Part of making the most of your content marketing budget is having a comprehensive plan. Without a plan, you could miss opportunities to save money, for instance, by assigning overlapping topics to the same writer at a slightly lower fee or reimagining a piece of content to get more traction out of it rather than writing something new. And not having a plan could mean you end up with content that doesn’t support your marketing efforts and is, therefore, a waste of money.
If you’re new to content planning, need help with story idea generation or simply don’t have the time or inclination to do a content plan justice, consider bringing in help. It might take up a large chunk of your budget, but it also could be so worth it. See what’s involved in our content plans.
Of course, not everyone needs help planning their content.

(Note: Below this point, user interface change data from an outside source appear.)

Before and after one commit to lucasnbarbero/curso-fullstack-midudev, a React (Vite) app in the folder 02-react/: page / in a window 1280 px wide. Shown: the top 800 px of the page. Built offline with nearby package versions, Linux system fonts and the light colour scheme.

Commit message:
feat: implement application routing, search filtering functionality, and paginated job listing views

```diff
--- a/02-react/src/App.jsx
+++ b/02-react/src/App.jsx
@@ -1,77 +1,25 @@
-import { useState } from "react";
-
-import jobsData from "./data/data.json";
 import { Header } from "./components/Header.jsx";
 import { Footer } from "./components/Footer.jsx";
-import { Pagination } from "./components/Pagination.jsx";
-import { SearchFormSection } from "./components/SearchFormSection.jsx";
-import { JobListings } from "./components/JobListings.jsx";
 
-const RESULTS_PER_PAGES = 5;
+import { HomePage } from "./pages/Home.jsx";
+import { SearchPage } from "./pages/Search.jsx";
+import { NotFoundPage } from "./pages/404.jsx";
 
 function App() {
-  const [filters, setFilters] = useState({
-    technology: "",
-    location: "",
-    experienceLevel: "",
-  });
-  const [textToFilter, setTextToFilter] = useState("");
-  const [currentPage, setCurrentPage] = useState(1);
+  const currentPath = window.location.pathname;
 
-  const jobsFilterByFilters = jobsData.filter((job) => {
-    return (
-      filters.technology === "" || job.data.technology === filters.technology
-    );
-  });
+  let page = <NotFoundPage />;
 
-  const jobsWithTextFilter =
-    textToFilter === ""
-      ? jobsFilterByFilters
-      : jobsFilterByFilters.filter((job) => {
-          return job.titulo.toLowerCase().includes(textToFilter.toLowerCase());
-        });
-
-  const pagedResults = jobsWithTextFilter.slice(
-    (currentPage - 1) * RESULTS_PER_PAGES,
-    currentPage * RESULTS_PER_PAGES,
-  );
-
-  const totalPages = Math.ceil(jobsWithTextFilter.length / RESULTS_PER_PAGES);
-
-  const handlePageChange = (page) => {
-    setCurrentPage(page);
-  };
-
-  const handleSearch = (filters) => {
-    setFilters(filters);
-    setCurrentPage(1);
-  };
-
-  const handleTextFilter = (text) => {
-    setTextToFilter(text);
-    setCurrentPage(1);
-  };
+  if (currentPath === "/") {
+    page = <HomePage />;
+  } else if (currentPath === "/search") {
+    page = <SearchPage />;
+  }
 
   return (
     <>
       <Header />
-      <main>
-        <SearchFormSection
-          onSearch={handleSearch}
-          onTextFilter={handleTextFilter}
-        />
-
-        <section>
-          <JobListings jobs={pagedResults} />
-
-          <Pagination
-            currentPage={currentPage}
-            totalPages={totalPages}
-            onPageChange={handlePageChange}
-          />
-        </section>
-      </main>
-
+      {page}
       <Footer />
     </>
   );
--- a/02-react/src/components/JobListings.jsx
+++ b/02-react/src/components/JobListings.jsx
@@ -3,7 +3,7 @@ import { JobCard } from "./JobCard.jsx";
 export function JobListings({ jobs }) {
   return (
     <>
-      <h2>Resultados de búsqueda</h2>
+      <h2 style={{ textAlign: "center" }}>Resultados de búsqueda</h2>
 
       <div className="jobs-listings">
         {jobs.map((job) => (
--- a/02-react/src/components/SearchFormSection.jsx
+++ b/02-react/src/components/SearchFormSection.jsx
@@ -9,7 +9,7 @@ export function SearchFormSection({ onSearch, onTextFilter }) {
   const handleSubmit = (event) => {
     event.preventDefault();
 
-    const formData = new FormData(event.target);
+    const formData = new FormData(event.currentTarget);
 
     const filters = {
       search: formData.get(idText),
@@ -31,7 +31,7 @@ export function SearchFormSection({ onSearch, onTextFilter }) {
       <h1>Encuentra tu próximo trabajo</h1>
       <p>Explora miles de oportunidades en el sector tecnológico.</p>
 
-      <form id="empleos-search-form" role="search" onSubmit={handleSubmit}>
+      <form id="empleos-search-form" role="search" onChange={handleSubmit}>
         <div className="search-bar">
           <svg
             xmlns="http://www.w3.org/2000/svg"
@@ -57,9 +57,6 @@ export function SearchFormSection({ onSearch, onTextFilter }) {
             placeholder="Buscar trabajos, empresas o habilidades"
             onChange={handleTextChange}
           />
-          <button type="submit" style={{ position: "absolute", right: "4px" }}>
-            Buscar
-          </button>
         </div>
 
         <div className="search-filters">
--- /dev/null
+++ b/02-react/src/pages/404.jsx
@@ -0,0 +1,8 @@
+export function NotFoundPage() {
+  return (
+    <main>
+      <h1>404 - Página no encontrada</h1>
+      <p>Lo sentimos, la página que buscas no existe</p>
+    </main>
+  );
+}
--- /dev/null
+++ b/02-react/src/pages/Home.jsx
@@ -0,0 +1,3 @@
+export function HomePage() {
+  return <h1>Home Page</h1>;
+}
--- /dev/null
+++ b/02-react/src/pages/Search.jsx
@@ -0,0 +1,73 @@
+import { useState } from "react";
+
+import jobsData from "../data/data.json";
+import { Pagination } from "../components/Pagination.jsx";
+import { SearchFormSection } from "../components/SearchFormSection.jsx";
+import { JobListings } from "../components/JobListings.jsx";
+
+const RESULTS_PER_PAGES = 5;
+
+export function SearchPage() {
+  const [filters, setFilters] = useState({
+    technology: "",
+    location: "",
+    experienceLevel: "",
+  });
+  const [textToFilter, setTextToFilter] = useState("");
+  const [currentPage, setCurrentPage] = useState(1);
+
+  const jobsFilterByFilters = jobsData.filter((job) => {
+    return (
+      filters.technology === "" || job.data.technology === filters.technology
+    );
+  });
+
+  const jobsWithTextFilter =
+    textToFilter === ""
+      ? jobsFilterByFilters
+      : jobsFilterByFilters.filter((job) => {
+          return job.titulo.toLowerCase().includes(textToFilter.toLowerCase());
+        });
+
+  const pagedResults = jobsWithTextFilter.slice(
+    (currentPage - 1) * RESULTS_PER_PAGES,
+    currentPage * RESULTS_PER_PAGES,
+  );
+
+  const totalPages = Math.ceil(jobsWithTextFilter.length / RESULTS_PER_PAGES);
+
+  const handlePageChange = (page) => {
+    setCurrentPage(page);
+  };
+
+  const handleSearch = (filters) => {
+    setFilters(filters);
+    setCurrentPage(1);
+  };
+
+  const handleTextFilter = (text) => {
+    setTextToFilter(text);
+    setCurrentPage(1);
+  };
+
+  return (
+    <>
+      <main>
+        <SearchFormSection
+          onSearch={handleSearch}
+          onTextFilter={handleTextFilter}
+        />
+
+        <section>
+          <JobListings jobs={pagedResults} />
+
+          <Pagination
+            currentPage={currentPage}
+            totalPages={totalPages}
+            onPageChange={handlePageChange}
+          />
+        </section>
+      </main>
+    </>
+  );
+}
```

If you have a plan and just need some guidance on how to save money while executing it, you’re ahead of the curve. Since content typically starts with copy, that will be your first opportunity to save. Here are a few ideas for getting the most out of your writing budget.
Do as much as you can, and then hire for the right skills.
Even if you don’t fancy yourself a writer, you can write. You wouldn’t have your job if you couldn’t. So get your ideas out on (virtual) paper. That’s the most important step right there. Then bring in assistance. Send your draft to a writer to round out your thoughts into an article.
Maybe you’ll surprise yourself and your draft will turn out pretty good. In that case, you can send the piece to an editor for finessing. Or if you really impress yourself and like the piece as is and just want someone to look it over for grammar, punctuation and style, send it to a proofreader. All of these options will cost less than hiring a copywriter to start from scratch.
Be smart about assignment letters.
If you decide to hire a copywriter from the get-go, make sure you are clear about your expectations and communicate them via a creative brief or assignment letter. A lot of writers will gladly accept project rates for assignments as long as you are clear about the project’s scope and the number of provisions is limited. But if your expectations aren’t clear or you plan to go back and forth requesting multiple rounds of changes, a writer will charge an hourly rate, and that might be less cost-effective for you.
Don’t wait until the last minute to assign.
Not knowing what you want isn’t the only thing that will drive up the cost of copy. Another is a short turnaround time. A lot of copywriters have standard turnaround times and charge rush fees when they’re asked to work faster. Even on a retainer, you might see added fees for expedited writing or editing, or weekend work, for example.
While it may not always be possible (things come up, we know), try your best to plan ahead and assign copy with a reasonable lead time so that all members of the team have enough time to produce good work.
Hire good writers who get it right the first time.
No writer is perfect. But certainly, some are better than others. If you put together a solid assignment letter and you hire a proficient writer, you should get copy you’re satisfied with — at least for the most part — the first time. And getting it right the first time means fewer rounds of revisions, which means a lower cost for you. Plus, it saves time.
To ensure you choose the right writer, ask for samples. But instead of final clips, ask for a few unedited manuscripts so you can see exactly what you can expect to be turned in to you. (Skilled editors can make mediocre and even poor writers sound good!) For more tips, check out this piece.
Repurpose, repurpose, repurpose. Strategically.
When you take the time to create thoughtful content, get your money’s worth out of it by using it more than once. And we don’t mean just posting the same article over and over or including it in every edition of your e-newsletter. You need to be strategic. Again, it helps if you have a plan for repurposing before the copy is even assigned.
Could a series of blog posts be combined into an e-book, for example? Would the subject matter expert you’re going to interview for a white paper be charismatic enough to feature in a podcast? If so, record the interview (ask first!). And, of course, consider all the ways your blog, podcast or video channel can make for social media fodder.
Taking all six of these steps will ensure you get the most bang for your copywriting buck. Just remember, you never want to sacrifice quality for quantity when it comes to content. A few thoughtful pieces will serve you better than loads of subpar drivel. Check out Why Content Creators Should Focus on Quality Over Quantity Every Time for more.